#### EXERCISE MATERIALS
================
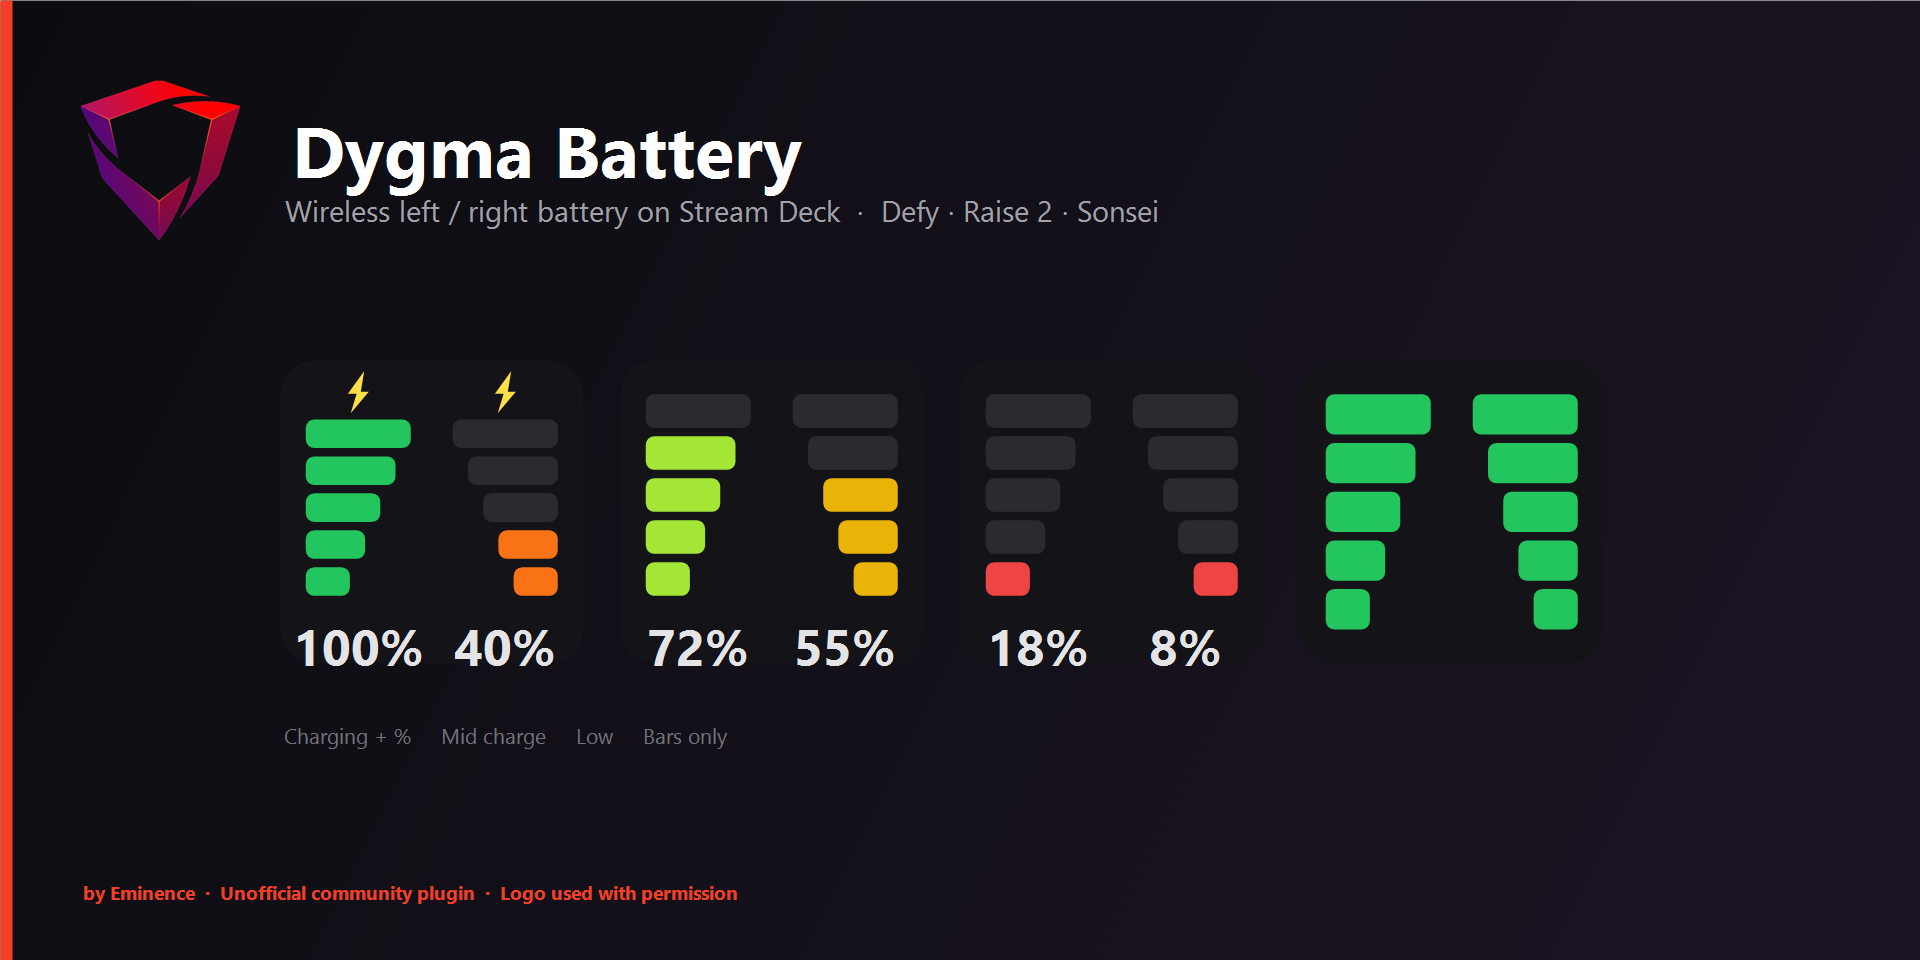
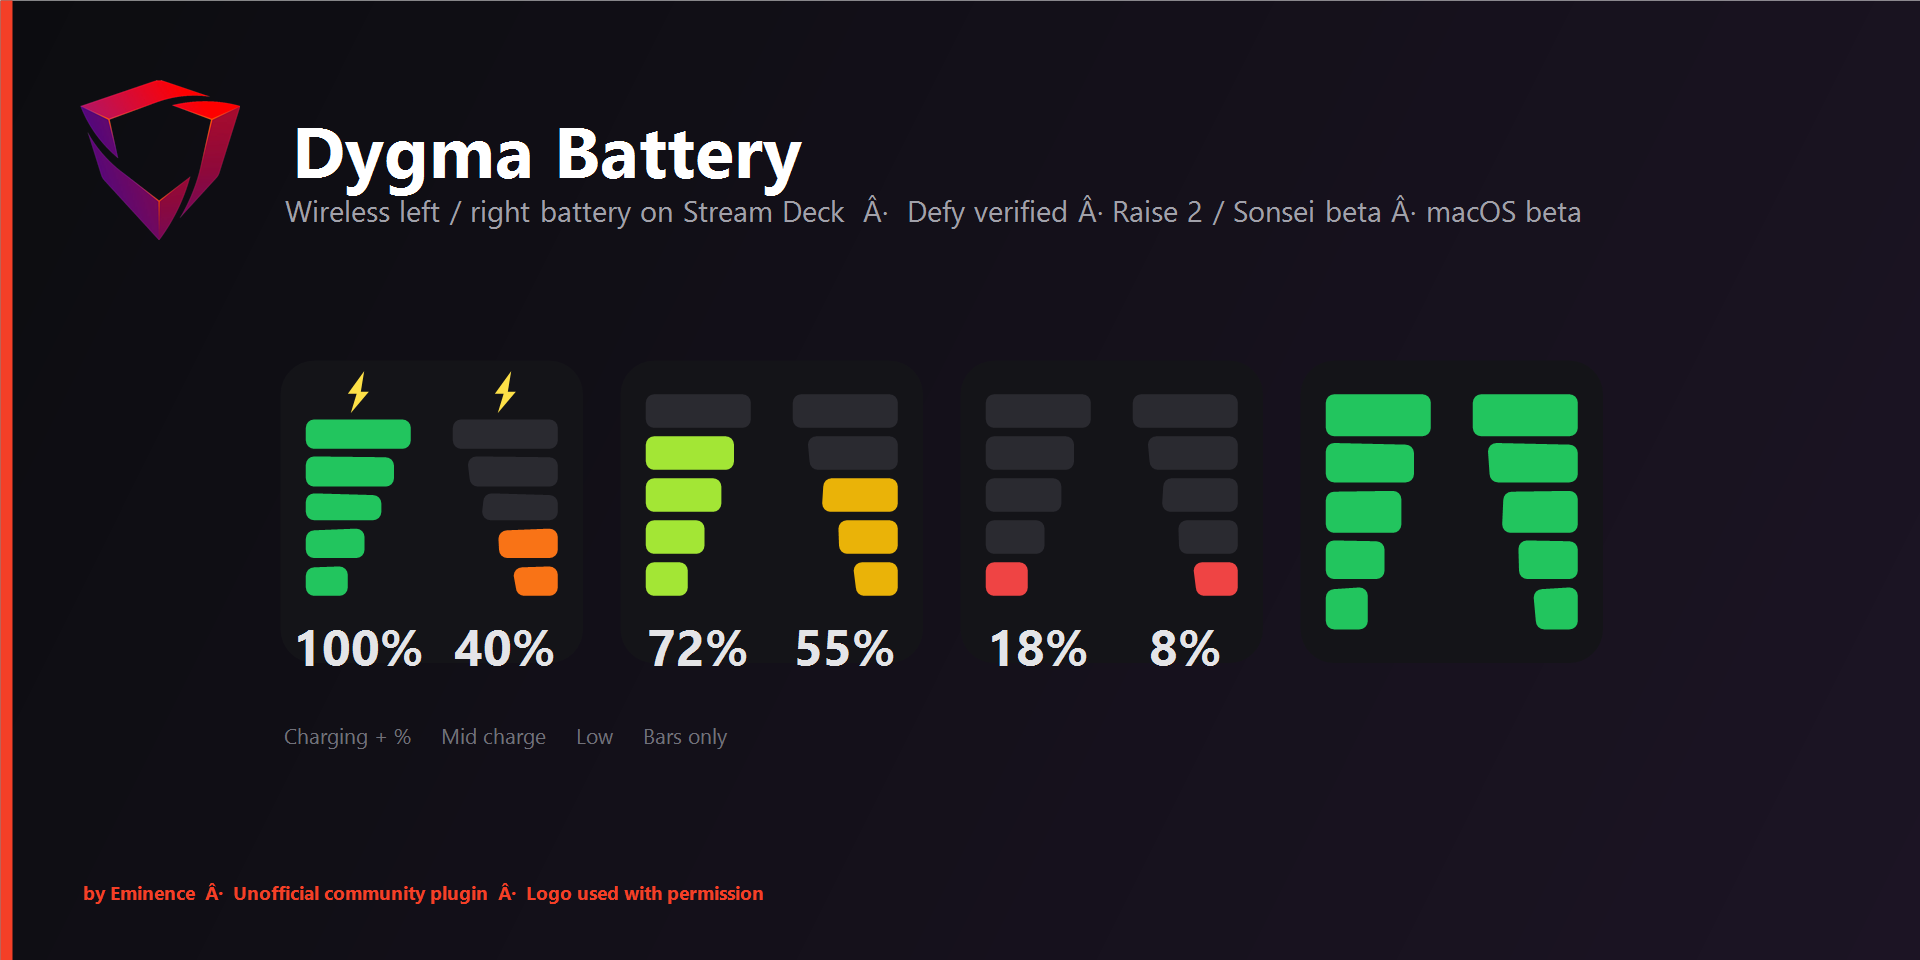
Release prep v1.4.0: beta labels for Raise 2, Sonsei, and macOS.
Mark Raise 2 / Sonsei wireless and macOS as beta in listing, manifest, README, and marketplace media. Ship Dygma Battery naming for Marketplace upload.

diff --git a/plugin/red.eminence.dygma.battery.sdPlugin/ui/property-inspector.html b/plugin/red.eminence.dygma.battery.sdPlugin/ui/property-inspector.html
@@ -57,7 +57,8 @@
 </head>
 <body>
   <p class="notice">
-    <strong>Unofficial plugin</strong> (Defy / Raise 2 / Sonsei wireless).
+    <strong>Unofficial plugin.</strong>
+    Defy verified; Raise 2 / Sonsei wireless and macOS are beta.
     Not an official Dygma product. Logo used with permission.
     No warranty — use at your own risk.
   </p>

diff --git a/marketplace/LISTING.md b/marketplace/LISTING.md
@@ -11,14 +11,14 @@ Copy/paste into [Maker Console](https://maker.elgato.com/). Update after each re
 | **Author / organization** | Eminence |
 | **Plugin UUID** | `red.eminence.dygma.battery` (must not change after publish) |
 | **Price** | Free |
-| **OS** | Windows 10+, macOS 10.15+ (plugin also ships a Linux binary for experiments; official Stream Deck app is Win/mac only) |
+| **OS** | Windows 10+ (primary); **macOS 10.15+ beta**; Linux binary experimental only (no official Stream Deck app) |
 | **Stream Deck** | 6.4+ |
 | **Category (in Stream Deck)** | Dygma Battery |
 | **Action** | Dygma Battery |
 
 ## Short description (first ~250 characters — SEO)
 
-Show left and right wireless battery levels from a Dygma Neuron on a Stream Deck key. Works with Defy, Raise 2, and Sonsei wireless when the Neuron is on USB and the halves are on RF. Close Bazecor while the plugin owns the serial port. Unofficial community plugin by Eminence; Dygma logo used with permission.
+Show left and right wireless battery levels from a Dygma Neuron on a Stream Deck key. Verified on Defy; Raise 2 and Sonsei wireless support is beta. Windows is the primary platform; macOS is beta. Neuron USB + RF sides required (not pure Bluetooth). Close Bazecor while the plugin owns the serial port. Unofficial community plugin by Eminence; Dygma logo used with permission.
 
 ## Full description (≤1500 characters)
 
@@ -26,9 +26,9 @@ Show left and right wireless battery levels from a Dygma Neuron on a Stream Deck
 
 **Compatible boards** (Focus `wireless.battery.*` over Neuron USB):
 
-- Dygma **Defy**
-- Dygma **Raise 2** (wireless)
-- Dygma **Sonsei** (wireless)
+- Dygma **Defy** — verified
+- Dygma **Raise 2** (wireless) — **beta**
+- Dygma **Sonsei** (wireless) — **beta**
 
 **Features**
 
@@ -44,7 +44,13 @@ Show left and right wireless battery levels from a Dygma Neuron on a Stream Deck
 - Neuron connected to the PC by **USB** (pure Bluetooth mode is not supported)
 - Keyboard halves linked to the Neuron over **RF** (not side USB cables for battery read)
 - **Bazecor closed** while this plugin uses the serial port
-- Stream Deck software **6.4+** on Windows or macOS
+- Stream Deck software **6.4+** (**Windows** primary; **macOS beta**)
+
+**Platform status**
+
+- **Windows** — primary, best tested
+- **macOS** — **beta**
+- **Raise 2 / Sonsei** wireless — **beta** (same Focus battery APIs as Defy; less field testing)
 
 **Notes**
 
@@ -96,7 +102,7 @@ Prefer the artifact from CI release `v*` after `streamdeck validate` / `pack` on
 - [ ] Listing name/description/media filled
 - [ ] Demo video attached
 - [ ] Upload latest `.streamDeckPlugin`
-- [ ] Confirm Windows + macOS support (accurate)
+- [ ] Confirm OS listing: Windows primary, macOS beta (accurate)
 - [ ] Support / source link: GitHub repo
 - [ ] Optional: uncheck “publish automatically” until you’ve smoke-tested the DRM-processed build
 - [ ] Submit for review (expect **4–10 business days**)

diff --git a/README.md b/README.md
@@ -6,7 +6,7 @@ Native **Stream Deck plugin** (Rust) that reads wireless battery levels from a D
   <img src="docs/preview.svg" alt="Stream Deck key previews: dual battery bars with charge colors, optional %, and charging bolts" width="720" />
 </p>
 
-Works with **wireless split** boards that expose Focus `wireless.battery.*` — **Defy**, **Raise 2**, and **Sonsei** (Neuron USB + RF sides). Pure Bluetooth mode is **not** supported (no Focus serial without Neuron USB).
+Works with **wireless split** boards that expose Focus `wireless.battery.*` (Neuron USB + RF sides). **Defy** is verified; **Raise 2** and **Sonsei** wireless support is **beta**. Pure Bluetooth mode is **not** supported (no Focus serial without Neuron USB).
 
 | Piece | Tech |
 |-------|------|
@@ -22,9 +22,9 @@ Works with **wireless split** boards that expose Focus `wireless.battery.*` — 
 
 | OS | Stream Deck host | Notes |
 |----|------------------|--------|
-| **Windows** | Official Elgato app 6.4+ | Primary target |
-| **macOS** | Official Elgato app 6.4+ | Binary `dygma-sd-plugin-mac` |
-| **Linux** | No official Elgato app | Binary for `--self-test` / community hosts; experimental |
+| **Windows** | Official Elgato app 6.4+ | Primary / verified |
+| **macOS** | Official Elgato app 6.4+ | **Beta** — binary `dygma-sd-plugin-mac` |
+| **Linux** | No official Elgato app | Experimental binary for `--self-test` / community hosts |
 
 Serial ports: Windows `COM4`, macOS `/dev/cu.usbmodem…`, Linux `/dev/ttyACM0` (add user to `dialout` or use udev).
 
@@ -32,7 +32,7 @@ Serial ports: Windows `COM4`, macOS `/dev/cu.usbmodem…`, Linux `/dev/ttyACM0` 
 
 | Item | Notes |
 |------|--------|
-| Neuron USB | Focus serial (e.g. VID `35EF` on Defy / Raise 2 / Sonsei wireless) |
+| Neuron USB | Focus serial (e.g. VID `35EF`; Defy verified, Raise 2 / Sonsei beta) |
 | Sides | RF to Neuron (not side USB cables) |
 | Bazecor | **Closed** while the plugin owns the serial port |
 | Stream Deck | 6.4+ on Windows/macOS |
================
#### BRIEF
Reproduce verbatim the lines of the material above, beginning with its first line and ending with the line that contains "macOS are beta."; skip pictures.

#### ANSWER TO THE PROBLEM
Release prep v1.4.0: beta labels for Raise 2, Sonsei, and macOS.
Mark Raise 2 / Sonsei wireless and macOS as beta in listing, manifest, README, and marketplace media. Ship Dygma Battery naming for Marketplace upload.

diff --git a/plugin/red.eminence.dygma.battery.sdPlugin/ui/property-inspector.html b/plugin/red.eminence.dygma.battery.sdPlugin/ui/property-inspector.html
@@ -57,7 +57,8 @@
 </head>
 <body>
   <p class="notice">
-    <strong>Unofficial plugin</strong> (Defy / Raise 2 / Sonsei wireless).
+    <strong>Unofficial plugin.</strong>
+    Defy verified; Raise 2 / Sonsei wireless and macOS are beta.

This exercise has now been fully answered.